Task details >>
Please return every line of the records below that holds the word "ipynb".
***** Dataset entries
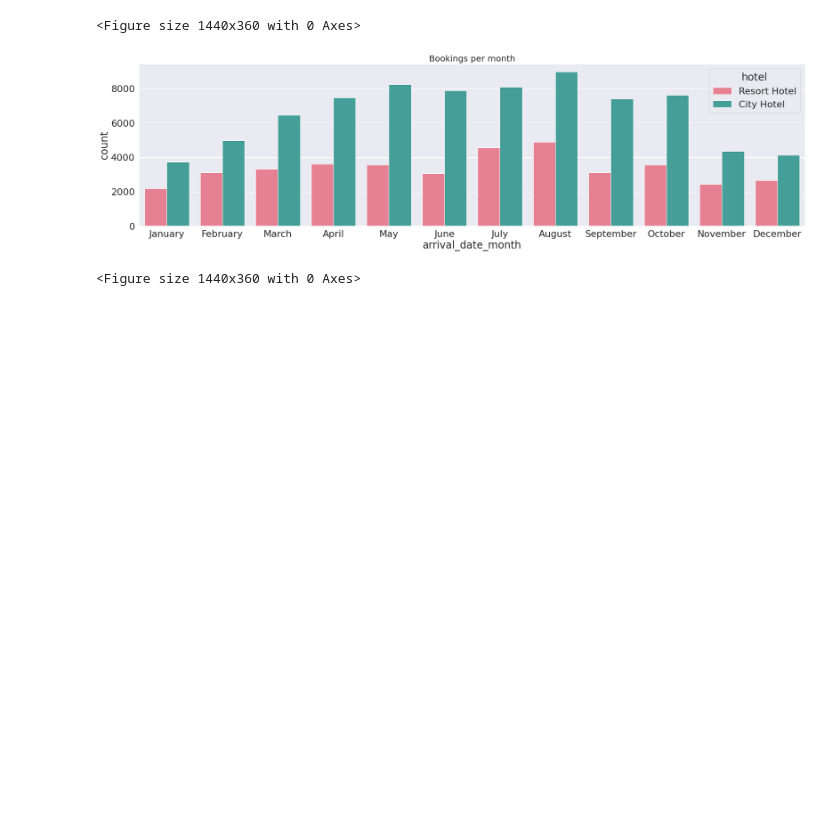
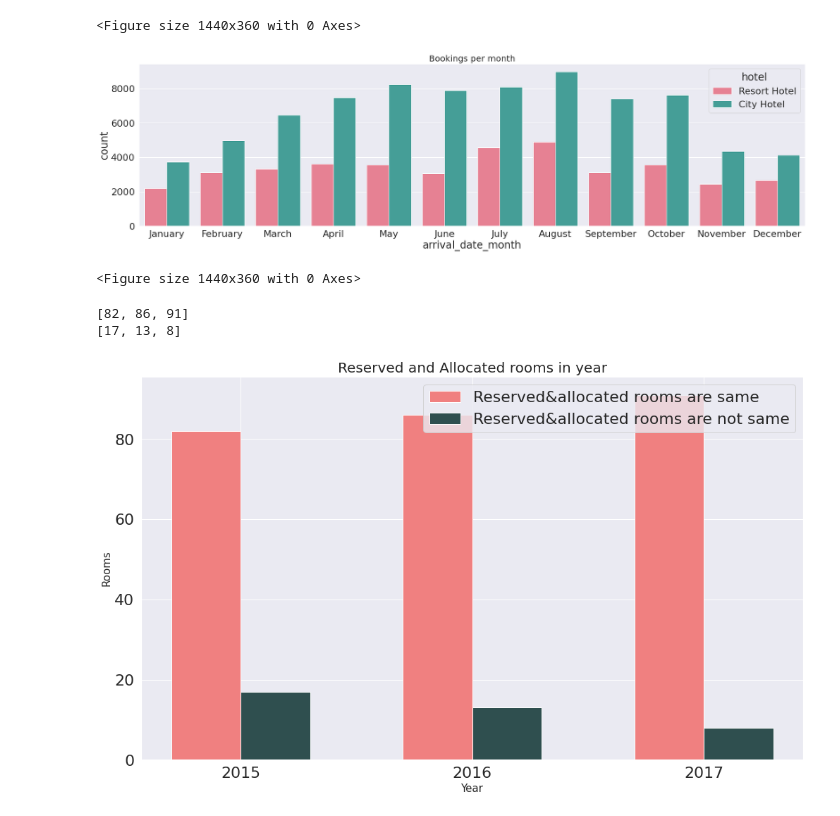
Before and after one commit to Sriharish19/EDA-Hotel-Booking-Capstone-Project-1, a Jupyter notebook: SH_Hotel_Booking_Capstone_Project.ipynb, the cells around one changed output. Cells and saved outputs as stored; diff of their text form; code cells hidden in the pictures; blank space fills up the shorter version.

```diff
--- a/SH_Hotel_Booking_Capstone_Project.ipynb
+++ b/SH_Hotel_Booking_Capstone_Project.ipynb
@@ -472,3 +472,32 @@ e_RA = (y_RA.iloc[0,0] / x_RA.iloc[0,0]) * 100
 f_RA = (z_RA.iloc[0,0] / x_RA.iloc[0,0]) * 100
 e_RA = int(e_RA)
 f_RA = int(f_RA)
+# %%
+#Storing the values in the lists
+bar1_list = list([a_RA,c_RA,e_RA])
+bar2_list = list([b_RA,d_RA,f_RA])
+print(bar1_list)
+print(bar2_list)
+# %% [output]
+[82, 86, 91]
+[17, 13, 8]
+# %%
+#Fixing the Bars of the graph
+width_of_RandA_rooms = 0.3
+list_of_RandA_rooms = ['2015','2016','2017']
+bar1 = np.arange(len(list_of_RandA_rooms))
+bar2 = [i + width_of_RandA_rooms for i in bar1]
+# %%
+#Plotting the Bar graph
+plt.figure(figsize= (15,10))
+plt.bar(bar1,bar1_list,width_of_RandA_rooms,color = 'lightcoral', label = 'Reserved&allocated rooms are same')
+plt.bar(bar2,bar2_list,width_of_RandA_rooms,color = 'darkslategray', label = 'Reserved&allocated rooms are not same')
+plt.xlabel('Year',fontsize = 15)
+plt.ylabel('Rooms',fontsize = 15)
+plt.title('Reserved and Allocated rooms in year',fontsize = 20)
+plt.xticks(bar1+width_of_RandA_rooms/2,list_of_RandA_rooms)
+plt.legend()
+plt.show()
+#Conclusion : Over the years both hotels have shown improvement in allocating rooms(type) as same as Reserved rooms(type).
+# %% [output]
+[figure, added]
```
Also changed, not shown: parts of 1 cell of this notebook.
**********
Task solution >>
Before and after one commit to Sriharish19/EDA-Hotel-Booking-Capstone-Project-1, a Jupyter notebook: SH_Hotel_Booking_Capstone_Project.ipynb, the cells around one changed output. Cells and saved outputs as stored; diff of their text form; code cells hidden in the pictures; blank space fills up the shorter version.
--- a/SH_Hotel_Booking_Capstone_Project.ipynb
+++ b/SH_Hotel_Booking_Capstone_Project.ipynb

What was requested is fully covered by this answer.